To recapitulate, we have seen that the ad bellum requirements of proportionality and reasonable chance of success sometimes yield the conclusion that a belligerent must prematurely end a war which it was all-things considered justified to wage in the first instance. So does the requirement of discrimination, which insists that combatants not target innocent civilians. Suppose, for example, that A justly starts a war at t1 and can win its war by targeting only military objectives. At t2, however, the enemy has procured weapons which A’s forces cannot counter, and the only way for A to win its war is by deliberately targeting civilian populations.

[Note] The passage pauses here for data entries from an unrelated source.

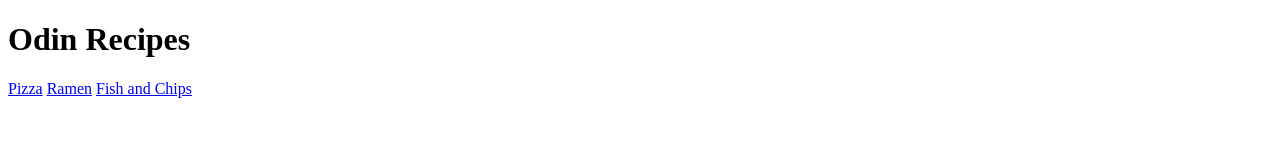
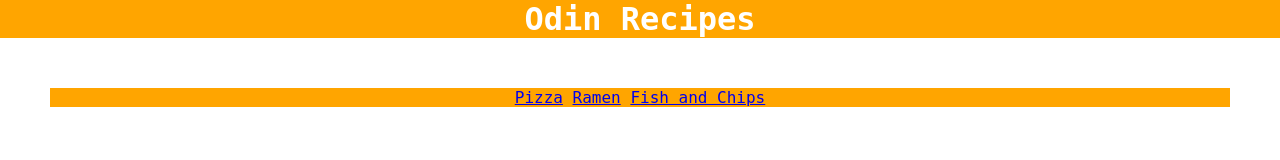
Before and after one commit to Thomaswmanser/top_recipe_website, a plain HTML site: page index.html in a window 1280 px wide. Drawn offline with Linux system fonts and the light colour scheme.

Commit message:
Iteration 03: Adding Basic CSS To My HTML Document
I've added some basic CSS to experiment with assigning classes and universal selectors.

```diff
--- a/index.html
+++ b/index.html
@@ -2,11 +2,14 @@
 <html lang="en">
     <head>
         <meta charset="UTF-8">
+        <link rel="stylesheet" href="styles.css">
     </head>
     <body>
-        <h1>Odin Recipes</h1>
-        <a href="pgs/pizza.html">Pizza</a>
-        <a href="pgs/ramen.html">Ramen</a>
-        <a href="pgs/fish_and_chips.html">Fish and Chips</a>
+        <h1 class="recipeh1">Odin Recipes</h1>
+        <div class="recipelinks">
+            <a href="pgs/pizza.html">Pizza</a>
+            <a href="pgs/ramen.html">Ramen</a>
+            <a href="pgs/fish_and_chips.html">Fish and Chips</a>
+        </div>
     </body>
 </html>
--- /dev/null
+++ b/styles.css
@@ -0,0 +1,26 @@
+* {
+    margin:0px;
+}
+
+.recipeh1 {
+    margin:0px;
+    background-color:orange;
+    text-align: center;
+    color: white;
+    font-weight:bold;
+    font-family:'monospace', 'sans-serif';
+}
+
+.recipeimg {
+    height:auto;
+    width:300px;
+    text-align: center;
+}
+
+.recipelinks {
+    margin:50px;
+    text-align: center;
+    background-color: orange;
+    color: white;
+    font-family:'monospace', 'sans-serif';
+}
```
Also changed, not shown: pgs/fish_and_chips.html (+3 -2 lines), pgs/pizza.html (+3 -2 lines), pgs/ramen.html (+3 -2 lines).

Under those circumstances, A is under aprima facie obligation to stop.
The obligation is only prima facie however because there is one, very restricted case where the deliberate targeting of innocent civilian populations is morally justified: where it is a necessary means to adverting a grave evil such as mass extinction, genocide, and mass enslavement. (Or so I argue in CW, s.7.2.) If targeting would be morally justified at t1 on such grounds, then it is morally justified at t2.